Photo Credit: Kathy Myrick
If you are like me, you were probably hoping that by now – 6 days into the Gold King Mine release – the EPA would be giving our beloved river the “all clear.”
Unfortunately, that is not going to happen.
Yesterday, the EPA announced that it would be another week before they could make any determination about the safety of these waters.
That is another week of ag lands drying, parched cattle, municipalities calculating reserve water supplies, raft and fishing guides sitting idle.
Worse, though, is the fear and unknowing. At Sunday night’s public meeting, anger, frustration, and a deep sadness pervaded. What I believe ties all of these emotions together is fear. Fear of loss. Fear of uncertainty. Fear in the face of having to acknowledge we have lost, or perhaps never had, control.
That which sustains our lives and our livelihoods, the lifeblood of our community, was ravaged in slow motion before our very eyes, and we were utterly powerless to help.
As if it could not get worse, for some of us it was. We have long known that this disaster was perfectly predictable. It was inevitable. And though for decades we have tried to forestall it, we have failed.

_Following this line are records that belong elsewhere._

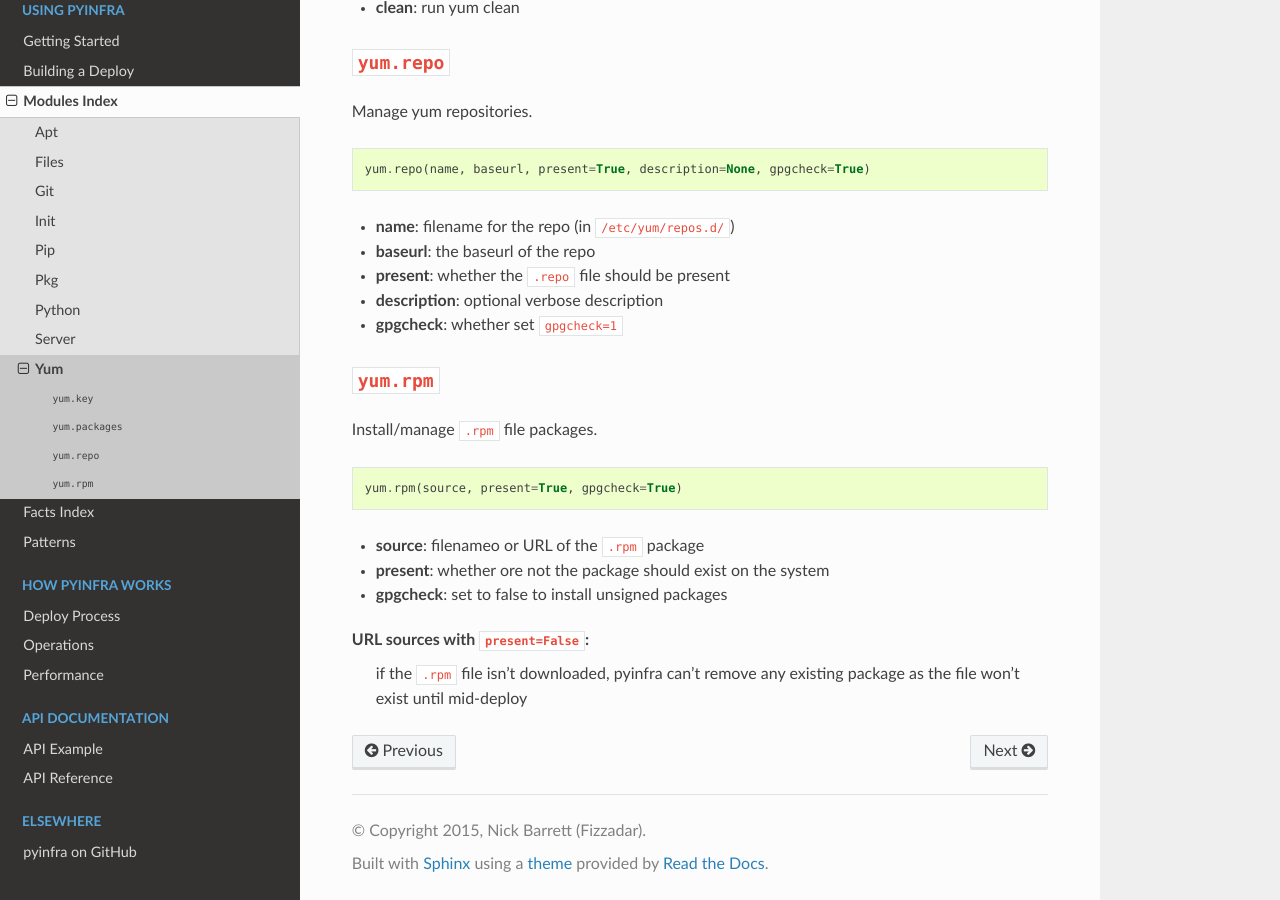
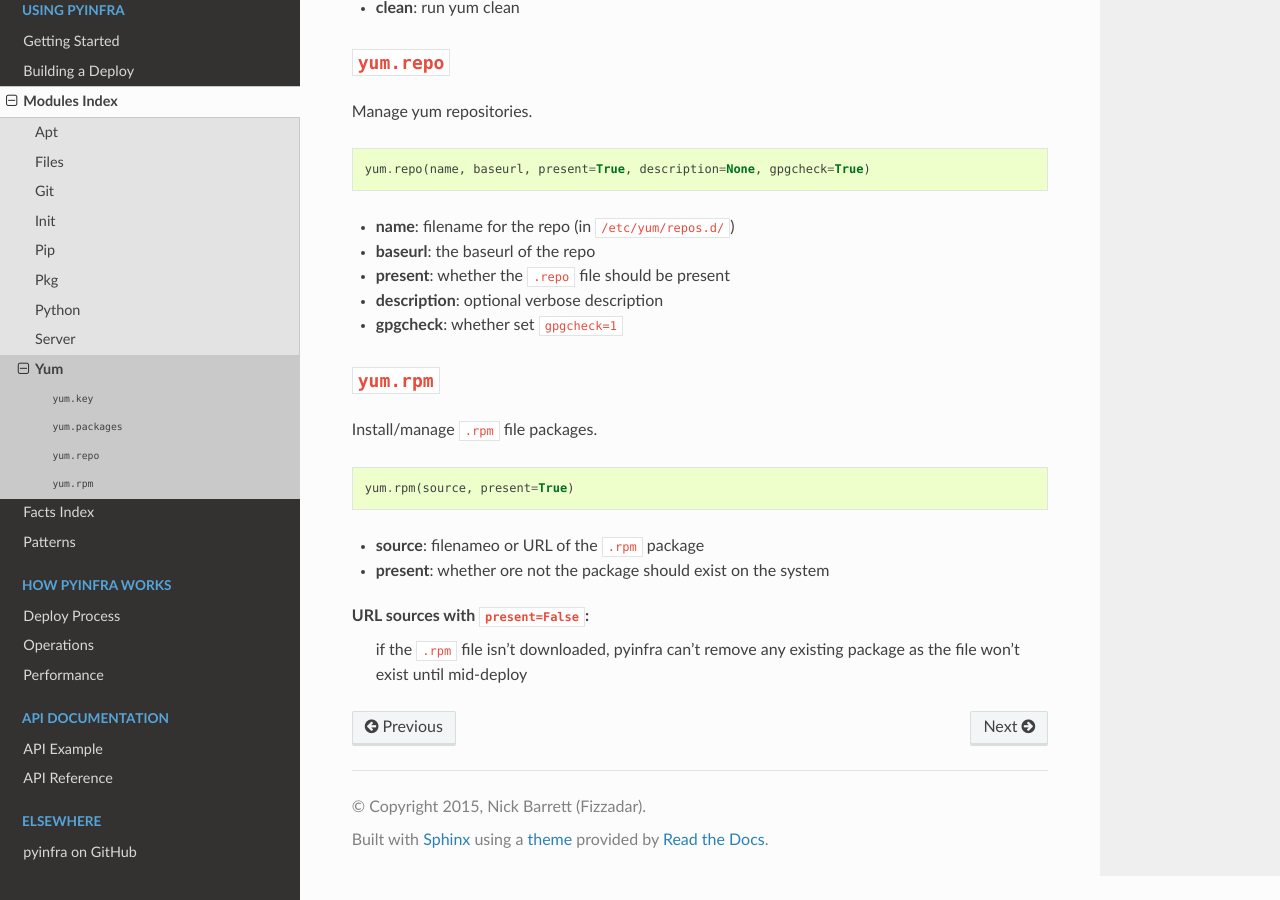
Before and after one commit to pyinfra-dev/pyinfra, a Sphinx documentation site: the page built from docs/modules/yum.rst, in a window 1280 px wide and 900 px high, scrolled down 753 px. Built offline with Sphinx 7.4.7 and the Read the Docs theme 2.0.0, drawn with Linux system fonts in a browser that asks for light colours.

Commit message:
Docs update.

```diff
--- a/docs/modules/yum.rst
+++ b/docs/modules/yum.rst
@@ -57,11 +57,10 @@ Install/manage ``.rpm`` file packages.
 
 .. code:: python
 
-    yum.rpm(source, present=True, gpgcheck=True)
+    yum.rpm(source, present=True)
 
 + **source**: filenameo or URL of the ``.rpm`` package
 + **present**: whether ore not the package should exist on the system
-+ **gpgcheck**: set to false to install unsigned packages
 
 URL sources with ``present=False``:
     if the ``.rpm`` file isn't downloaded, pyinfra can't remove any existing package
```
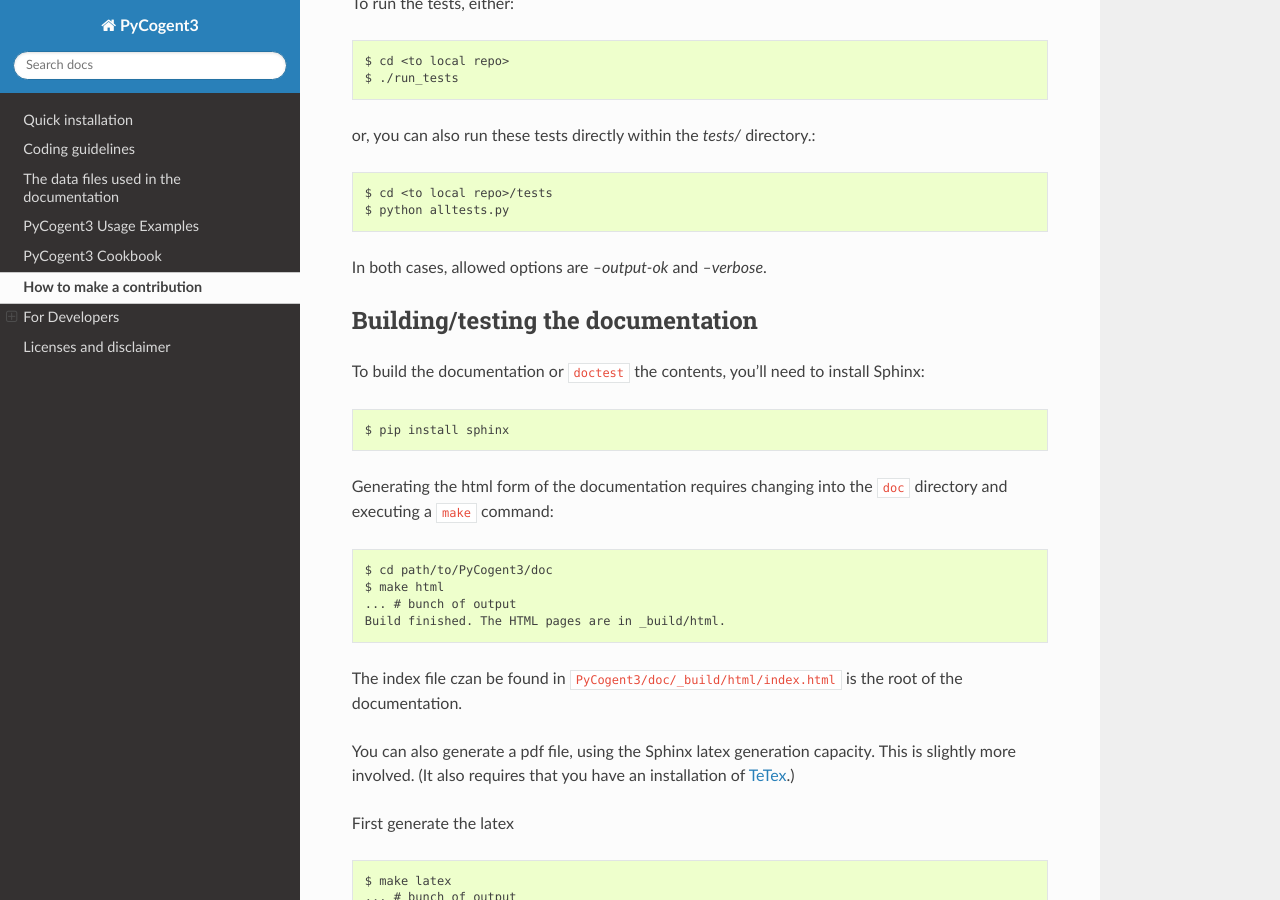
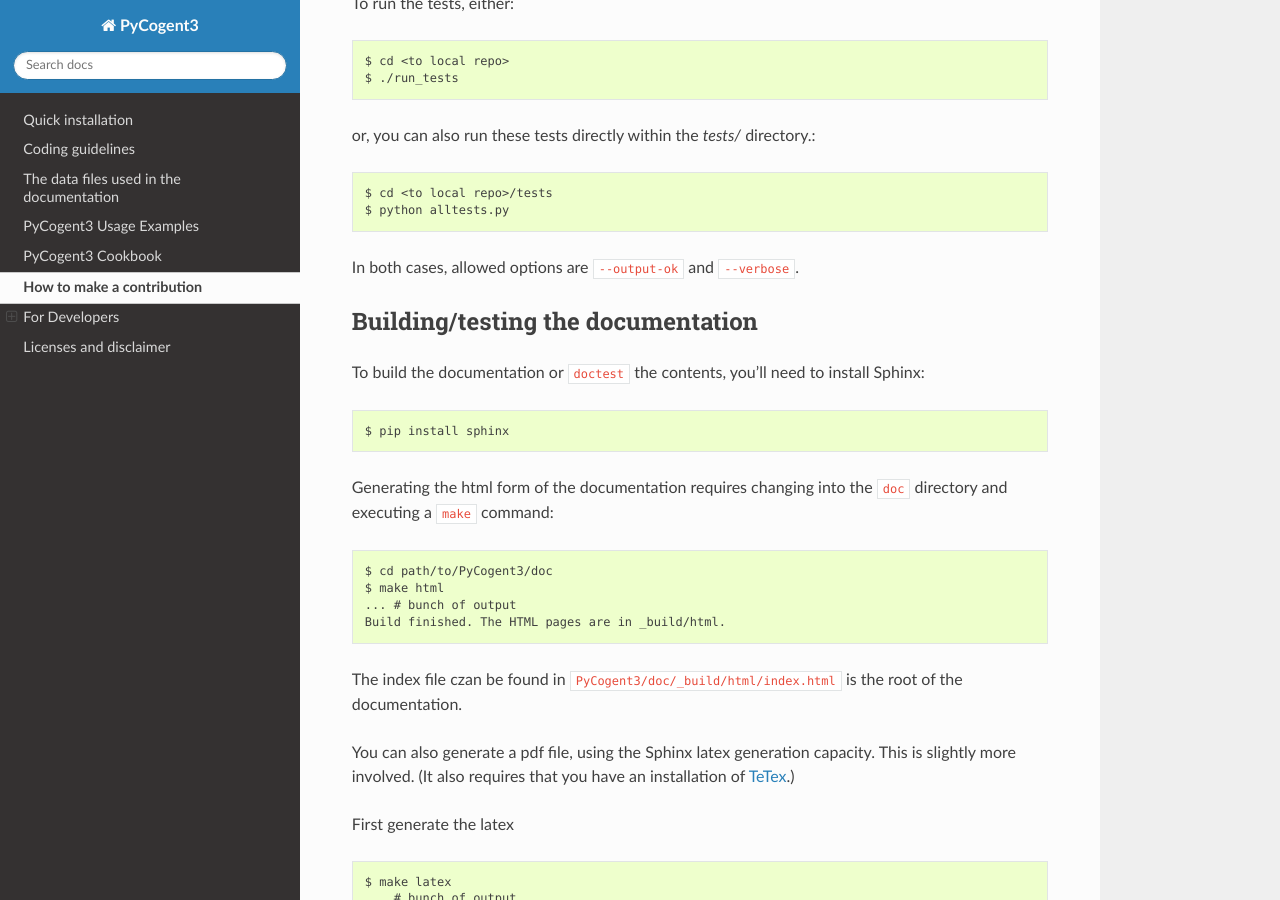
Before and after one commit to cogent3/cogent3, a Sphinx documentation site: the page built from doc/developer_notes.rst, in a window 1280 px wide and 900 px high, scrolled down 1024 px. Built offline with Sphinx 7.4.7 and the Read the Docs theme 2.0.0, drawn with Linux system fonts in a browser that asks for light colours; formulas are drawn with MathJax 3.

Commit message:
DOC: fixed rst inline syntax issuen in dev docs

```diff
--- a/doc/developer_notes.rst
+++ b/doc/developer_notes.rst
@@ -50,7 +50,7 @@
     $ cd <to local repo>/tests
     $ python alltests.py
 
-In both cases, allowed options are `--output-ok` and `--verbose`.
+In both cases, allowed options are ``--output-ok`` and ``--verbose``.
 
 Building/testing the documentation
 ----------------------------------
```
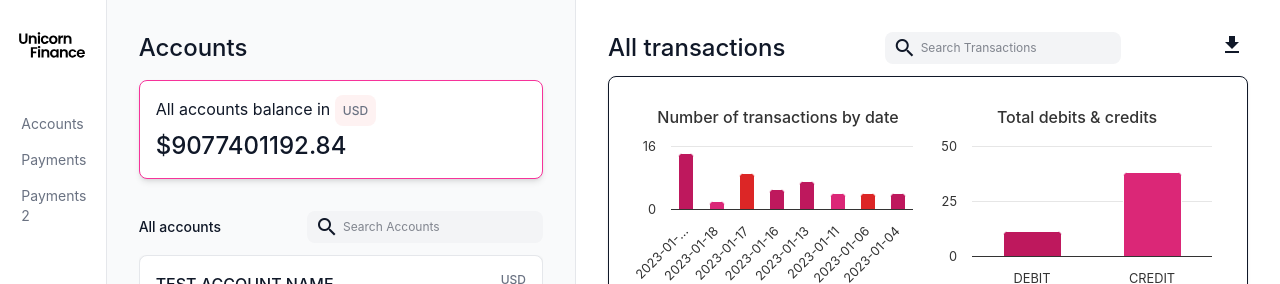
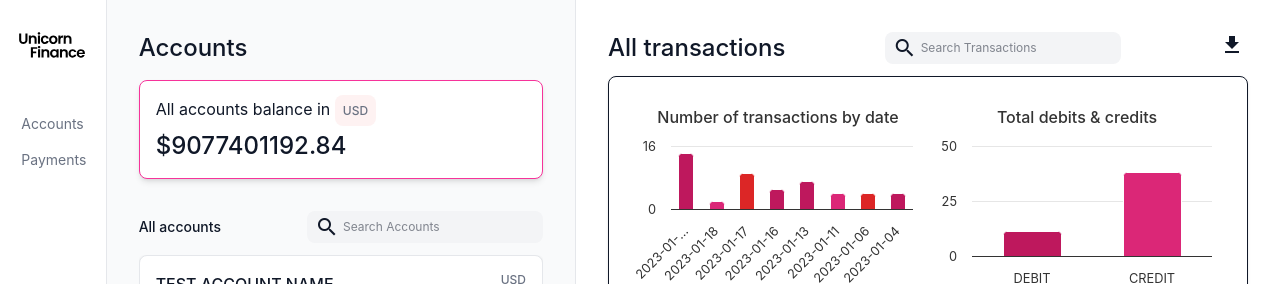
Before and after one commit to jpmorgan-payments/unicorn-finance, a React (Vite) app in the folder app/client/: page / in a window 1280 px wide. Shown: the top 284 px of the page. Built offline with nearby package versions, Linux system fonts and the light colour scheme.

Commit message:
Remvoing v2 stuff

```diff
--- a/app/client/src/App.tsx
+++ b/app/client/src/App.tsx
@@ -5,7 +5,7 @@ import { EnvProvider } from "./context/EnvContext";
 
 import Layout from "./components/layout";
 import AccountPage from "./pages/AccountPage";
-import PaymentsPage2 from "./pages/PaymentsPage2";
+import PaymentsPage from "./pages/PaymentsPage";
 import "@mantine/core/styles.css";
 import { MantineProvider } from "@mantine/core";
 
@@ -21,7 +21,7 @@ function App() {
               <Route index element={<AccountPage />} />
               <Route path="accounts" element={<AccountPage />} />
             </Route>
-            <Route path="payments2" element={<PaymentsPage2 />} />
+            <Route path="payments" element={<PaymentsPage />} />
           </Routes>
         </MantineProvider>
       </AppContextProvider>
--- a/app/client/src/components/sidebar.tsx
+++ b/app/client/src/components/sidebar.tsx
@@ -15,19 +15,12 @@ const activeClassName = "border-pink-500 text-gray-900";
 // Navigation configuration
 const links = [
   {
-    to: "accounts",
+    to: "/accounts",
     label: "Accounts",
-    dataCy: "accountsLink",
   },
   {
-    to: "payments",
+    to: "/payments",
     label: "Payments",
-    dataCy: "paymentsLink",
-  },
-  {
-    to: "payments2",
-    label: "Payments 2",
-    dataCy: "payments2Link",
   },
 ];
 function Sidebar() {
@@ -101,7 +94,9 @@ function Sidebar() {
                 to={link.to}
                 data-cy={link.dataCy}
                 className={({ isActive }) =>
-                  isActive ? `${activeClassName} ${linkClassName}` : linkClassName
+                  isActive
+                    ? `${activeClassName} ${linkClassName}`
+                    : linkClassName
                 }
               >
                 <li>{link.label}</li>
--- a/app/client/src/pages/PaymentsPage2.tsx
+++ b/app/client/src/pages/PaymentsPage.tsx
@@ -18,7 +18,7 @@ const TO_ACCOUNT_DETAILS = [
   },
 ];
 
-const PaymentsPage2: React.FC = () => {
+const PaymentsPage: React.FC = () => {
   return (
     <Layout>
       <div>
@@ -41,4 +41,4 @@ const PaymentsPage2: React.FC = () => {
   );
 };
 
-export default PaymentsPage2;
+export default PaymentsPage;
```
Also changed, not shown: 1 other file (tests, documents, lock files or other folders).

The historic mining district at the headwaters of the Animas has been degrading water quality in the river since mining began. Over the past 25 years, politics, egos, narrowly defined self-interest, and fanciful visions of mining’s return have kept necessary remediation at bay.
We are all paying the price of losing that struggle.
While we are still in the thick of emergency response, I cannot help but begin to lay the groundwork for the political fight ahead.
Every community up and down this watershed has a right – a responsibility – to hold mining companies and the agencies that regulate them accountable for the complete remediation of historic mine wastes.
And that’s exactly what we are going to do.
Let’s keep our heads down and deal with the immediate crisis at hand. But in the moments your mind steals away to what next, commit. Commit to staying involved with the Animas River and historic mine remediation until our communities are finally protected.
SJCA will be with you on every step of that journey.
For the river.